If that is a payment for services you provided - the income is your self-employment income and should be reported on the schedule C.

You also will be able to deduct all qualified business expenses related to that activity.

Your net business income will be subject of both - 15.3% self-employment tax and income tax (the tax rate depends on your total income , filing status, deduction, etc). The net business income will also be a subject of Michigan state income tax (assuming you are a resident of this state)


If someone sends you the money that you need to pay back - that is not a payment for services and it is a loan to you. That amount is not your taxable income and doesn't need to be reported.


Let me know if you need any help with reporting.


Customer: replied 7 years ago.
The money to be received is a gift for transferring the funds for him. I did not perform any other service in order to obtain this money. I will be paying for transferring the funds and would take my costs from the portion he wishes to give me for doing the favor. Am I liable for taxes in that case? Do I need to be reported for accepting this money? What happens to me if I don't report the gift income?

I am not clear on the transaction you described - can you provide a little more information?

Why that person need you to transfer the money? why he can't do that on your own?

Do you know that person?

How will you transfer the money? As bank transfer?

Who originally pays the money? and what is the reason of such payment/ selling goods? providing services?

Who provides services or selling goods?

If you receive a compensation for something you are doing - that is not a gift - even someone calls it a gift - but a compensation - I what to be clear on that.

Customer: replied 7 years ago.
I have not met this person, or talked with this person. He is a friend of my fiance's. I have been asked to do this for him. He wants to invest his money in the US. He has his own reasons for asking me to do it for him. I am not privy to his reasons. It is a bank transfer in my name. This man has already deposited this money into my account in Spain. Now, I am paying for the transfer, but before I did, I wanted to make sure I was not getting into a problem for doing it. He has offered to pay me for doing this for him and to pay me back for my costs incured.

I was afraid that you might involved into a scam - when the person provides you with the check which you deposits into your account and part of that amount return to the sender via Western union or any other way. A week later your bank informs you that the check was a fake and you are short on the amount returned to the sender.


However - if you know the sender - that most likely not your situation.


You are correct - you will be responsible to report as a taxable income only the amount you earned. So from tax prospective - I do not see any issues.

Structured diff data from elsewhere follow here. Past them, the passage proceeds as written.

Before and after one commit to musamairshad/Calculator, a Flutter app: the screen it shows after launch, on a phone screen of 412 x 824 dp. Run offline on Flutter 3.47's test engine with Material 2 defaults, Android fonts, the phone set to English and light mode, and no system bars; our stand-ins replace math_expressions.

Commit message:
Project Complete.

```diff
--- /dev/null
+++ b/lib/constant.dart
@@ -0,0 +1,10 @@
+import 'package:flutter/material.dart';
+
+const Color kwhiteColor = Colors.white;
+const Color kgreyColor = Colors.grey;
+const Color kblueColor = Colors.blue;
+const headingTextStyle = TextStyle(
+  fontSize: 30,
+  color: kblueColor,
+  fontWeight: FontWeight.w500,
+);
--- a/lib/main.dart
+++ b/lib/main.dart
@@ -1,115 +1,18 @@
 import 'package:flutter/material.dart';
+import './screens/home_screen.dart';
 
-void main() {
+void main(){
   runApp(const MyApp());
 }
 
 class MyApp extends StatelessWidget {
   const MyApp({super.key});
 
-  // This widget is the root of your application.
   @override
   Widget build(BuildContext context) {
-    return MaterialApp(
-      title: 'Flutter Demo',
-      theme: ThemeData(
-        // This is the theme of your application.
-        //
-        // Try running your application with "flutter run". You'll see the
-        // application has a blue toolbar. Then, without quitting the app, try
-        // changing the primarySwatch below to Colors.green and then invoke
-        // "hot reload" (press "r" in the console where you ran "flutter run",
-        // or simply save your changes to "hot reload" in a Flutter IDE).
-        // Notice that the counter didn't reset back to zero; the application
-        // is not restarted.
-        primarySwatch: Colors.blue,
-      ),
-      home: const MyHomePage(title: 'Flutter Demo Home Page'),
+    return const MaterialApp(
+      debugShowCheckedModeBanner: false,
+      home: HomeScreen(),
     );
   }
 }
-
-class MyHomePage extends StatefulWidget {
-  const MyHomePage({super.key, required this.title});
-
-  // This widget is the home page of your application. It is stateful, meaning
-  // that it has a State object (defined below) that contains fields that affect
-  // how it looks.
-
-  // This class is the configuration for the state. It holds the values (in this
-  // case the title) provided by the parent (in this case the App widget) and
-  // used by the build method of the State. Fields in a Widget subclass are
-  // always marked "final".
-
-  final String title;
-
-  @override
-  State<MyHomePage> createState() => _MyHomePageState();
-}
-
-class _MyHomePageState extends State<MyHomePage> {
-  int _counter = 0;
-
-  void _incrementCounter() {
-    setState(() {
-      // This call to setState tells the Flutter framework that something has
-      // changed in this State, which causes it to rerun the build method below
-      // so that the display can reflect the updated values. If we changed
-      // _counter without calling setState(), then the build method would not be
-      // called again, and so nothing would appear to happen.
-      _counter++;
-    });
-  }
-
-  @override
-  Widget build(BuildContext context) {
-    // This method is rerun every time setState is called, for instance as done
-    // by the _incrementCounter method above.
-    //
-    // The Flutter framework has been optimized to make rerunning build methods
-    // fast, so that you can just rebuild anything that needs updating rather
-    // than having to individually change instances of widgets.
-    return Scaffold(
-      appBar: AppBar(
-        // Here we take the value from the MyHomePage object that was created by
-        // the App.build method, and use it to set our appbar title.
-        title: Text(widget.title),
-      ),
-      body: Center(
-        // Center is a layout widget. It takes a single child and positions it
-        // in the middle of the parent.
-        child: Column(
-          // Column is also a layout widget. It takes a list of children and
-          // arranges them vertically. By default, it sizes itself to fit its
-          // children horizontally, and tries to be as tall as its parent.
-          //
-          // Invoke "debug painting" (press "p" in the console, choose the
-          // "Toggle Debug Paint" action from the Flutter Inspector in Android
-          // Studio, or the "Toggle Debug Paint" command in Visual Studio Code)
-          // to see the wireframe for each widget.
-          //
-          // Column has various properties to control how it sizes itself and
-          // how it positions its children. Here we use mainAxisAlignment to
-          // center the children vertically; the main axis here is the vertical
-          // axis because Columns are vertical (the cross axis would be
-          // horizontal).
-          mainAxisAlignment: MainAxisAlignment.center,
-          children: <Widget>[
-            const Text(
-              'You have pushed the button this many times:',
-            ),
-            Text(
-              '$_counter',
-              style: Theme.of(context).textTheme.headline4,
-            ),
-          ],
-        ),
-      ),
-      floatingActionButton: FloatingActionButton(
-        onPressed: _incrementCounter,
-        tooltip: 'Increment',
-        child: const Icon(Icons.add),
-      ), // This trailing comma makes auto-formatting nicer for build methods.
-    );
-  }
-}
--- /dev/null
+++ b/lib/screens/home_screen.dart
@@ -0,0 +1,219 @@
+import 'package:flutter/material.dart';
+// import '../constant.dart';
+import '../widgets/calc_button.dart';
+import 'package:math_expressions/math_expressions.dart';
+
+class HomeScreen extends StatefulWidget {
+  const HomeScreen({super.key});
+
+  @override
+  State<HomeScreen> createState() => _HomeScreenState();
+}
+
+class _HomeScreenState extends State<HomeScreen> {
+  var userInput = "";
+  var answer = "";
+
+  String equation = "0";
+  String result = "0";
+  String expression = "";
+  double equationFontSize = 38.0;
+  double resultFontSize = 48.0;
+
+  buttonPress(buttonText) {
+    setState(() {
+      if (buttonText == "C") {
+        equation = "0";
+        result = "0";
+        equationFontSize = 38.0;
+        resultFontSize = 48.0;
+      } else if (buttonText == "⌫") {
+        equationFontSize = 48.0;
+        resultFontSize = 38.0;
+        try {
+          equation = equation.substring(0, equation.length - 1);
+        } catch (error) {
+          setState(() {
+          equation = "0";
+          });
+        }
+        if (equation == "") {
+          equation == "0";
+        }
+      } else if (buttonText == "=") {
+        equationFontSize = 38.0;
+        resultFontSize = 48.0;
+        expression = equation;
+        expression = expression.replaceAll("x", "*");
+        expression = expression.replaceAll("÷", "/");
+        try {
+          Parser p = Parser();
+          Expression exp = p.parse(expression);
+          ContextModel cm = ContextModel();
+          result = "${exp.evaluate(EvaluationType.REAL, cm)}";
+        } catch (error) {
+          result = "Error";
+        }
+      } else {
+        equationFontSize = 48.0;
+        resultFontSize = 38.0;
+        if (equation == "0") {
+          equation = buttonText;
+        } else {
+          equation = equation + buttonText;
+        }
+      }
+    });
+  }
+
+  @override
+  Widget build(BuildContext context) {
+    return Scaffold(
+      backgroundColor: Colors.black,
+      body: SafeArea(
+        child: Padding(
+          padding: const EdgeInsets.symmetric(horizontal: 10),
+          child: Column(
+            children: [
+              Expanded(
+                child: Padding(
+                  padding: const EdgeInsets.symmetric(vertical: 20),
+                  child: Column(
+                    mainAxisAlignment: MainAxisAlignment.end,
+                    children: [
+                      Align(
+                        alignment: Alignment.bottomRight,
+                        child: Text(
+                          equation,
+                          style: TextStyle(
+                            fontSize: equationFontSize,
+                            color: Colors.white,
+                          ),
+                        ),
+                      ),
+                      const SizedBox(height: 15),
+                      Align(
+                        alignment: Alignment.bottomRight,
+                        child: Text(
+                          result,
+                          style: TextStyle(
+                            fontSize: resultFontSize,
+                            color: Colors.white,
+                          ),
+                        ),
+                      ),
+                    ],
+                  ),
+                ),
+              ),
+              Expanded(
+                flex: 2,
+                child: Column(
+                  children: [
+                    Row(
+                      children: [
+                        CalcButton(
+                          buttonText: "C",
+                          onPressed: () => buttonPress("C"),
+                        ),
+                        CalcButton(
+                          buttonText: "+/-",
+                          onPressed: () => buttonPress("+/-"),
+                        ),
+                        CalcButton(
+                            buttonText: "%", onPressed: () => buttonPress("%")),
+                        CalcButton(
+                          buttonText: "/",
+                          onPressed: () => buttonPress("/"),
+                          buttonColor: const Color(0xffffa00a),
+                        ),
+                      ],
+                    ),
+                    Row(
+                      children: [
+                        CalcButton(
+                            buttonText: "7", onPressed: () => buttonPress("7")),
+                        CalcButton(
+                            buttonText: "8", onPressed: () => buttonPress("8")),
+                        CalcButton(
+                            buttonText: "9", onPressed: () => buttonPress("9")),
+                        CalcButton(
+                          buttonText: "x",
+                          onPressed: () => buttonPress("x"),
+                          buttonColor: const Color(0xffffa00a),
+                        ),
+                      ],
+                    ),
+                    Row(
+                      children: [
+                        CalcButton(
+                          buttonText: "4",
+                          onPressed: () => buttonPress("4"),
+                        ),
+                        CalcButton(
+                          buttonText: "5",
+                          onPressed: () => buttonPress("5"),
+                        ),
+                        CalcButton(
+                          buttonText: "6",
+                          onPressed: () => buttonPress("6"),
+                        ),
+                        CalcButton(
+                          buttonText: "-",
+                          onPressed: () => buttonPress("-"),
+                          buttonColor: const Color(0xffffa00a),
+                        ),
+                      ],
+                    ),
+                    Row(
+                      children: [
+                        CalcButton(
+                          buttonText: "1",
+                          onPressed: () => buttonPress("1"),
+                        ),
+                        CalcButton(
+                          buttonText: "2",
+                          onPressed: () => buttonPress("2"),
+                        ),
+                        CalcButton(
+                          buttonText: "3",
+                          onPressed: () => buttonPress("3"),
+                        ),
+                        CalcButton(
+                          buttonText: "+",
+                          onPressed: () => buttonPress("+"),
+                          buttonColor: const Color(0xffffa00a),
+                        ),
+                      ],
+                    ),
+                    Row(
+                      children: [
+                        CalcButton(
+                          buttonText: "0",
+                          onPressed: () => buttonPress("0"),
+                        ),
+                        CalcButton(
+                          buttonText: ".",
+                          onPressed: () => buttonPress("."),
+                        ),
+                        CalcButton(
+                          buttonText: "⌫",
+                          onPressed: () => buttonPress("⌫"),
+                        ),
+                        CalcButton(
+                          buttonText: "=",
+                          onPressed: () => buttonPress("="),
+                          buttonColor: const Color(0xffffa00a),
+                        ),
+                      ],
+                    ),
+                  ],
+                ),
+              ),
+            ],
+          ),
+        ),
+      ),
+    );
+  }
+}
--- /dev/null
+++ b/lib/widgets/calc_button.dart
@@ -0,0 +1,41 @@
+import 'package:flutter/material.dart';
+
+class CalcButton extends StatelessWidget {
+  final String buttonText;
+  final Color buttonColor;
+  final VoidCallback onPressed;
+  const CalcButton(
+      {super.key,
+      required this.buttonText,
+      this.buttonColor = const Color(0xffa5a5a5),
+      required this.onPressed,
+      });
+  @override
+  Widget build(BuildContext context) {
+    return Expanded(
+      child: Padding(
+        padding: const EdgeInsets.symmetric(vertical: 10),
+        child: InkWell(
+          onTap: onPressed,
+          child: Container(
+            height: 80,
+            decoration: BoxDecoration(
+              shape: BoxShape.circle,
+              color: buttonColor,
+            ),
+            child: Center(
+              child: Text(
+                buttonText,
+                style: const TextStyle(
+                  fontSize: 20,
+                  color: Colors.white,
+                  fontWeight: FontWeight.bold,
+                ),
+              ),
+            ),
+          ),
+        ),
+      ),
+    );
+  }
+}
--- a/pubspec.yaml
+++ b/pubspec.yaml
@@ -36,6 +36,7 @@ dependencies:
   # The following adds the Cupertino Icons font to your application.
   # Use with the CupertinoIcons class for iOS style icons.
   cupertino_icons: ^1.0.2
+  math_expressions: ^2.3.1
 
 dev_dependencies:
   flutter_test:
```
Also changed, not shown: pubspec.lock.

However - all these transactions do not look clear - and because you are involved - you might want to know more details to avoid any criminal activities.

You might be not privy to his reasons as long as you are not involved, but since you are getting involved - you might want to have more information.


As you have a bank account abroad - please also be aware of reporting requirements.


You may be required to report on the Schedule B part III that you have accounts in the foreign country if the combined value of the accounts was $10,000 or less during the whole year. See details in the instructions to that form on the page B-2

There is no tax associated with this reporting - this is for informational purposes only.


The form TD F 90-22.1- that is referenced on the schedule B should be filled if you have financial interest in or signature authority, or other authority over any financial accounts, including bank, securities, or other types of financial accounts in a foreign country, if the aggregate value of these financial accounts exceeds $10,000 at any time during the calendar year. This reporting doesn't constitute tax liability.

The Form 90-22.1 is due June 30th of each year to report foreign bank accounts owned in the previous year.


Let me know if you need any help.

Lev and 2 other Tax Specialists are ready to help you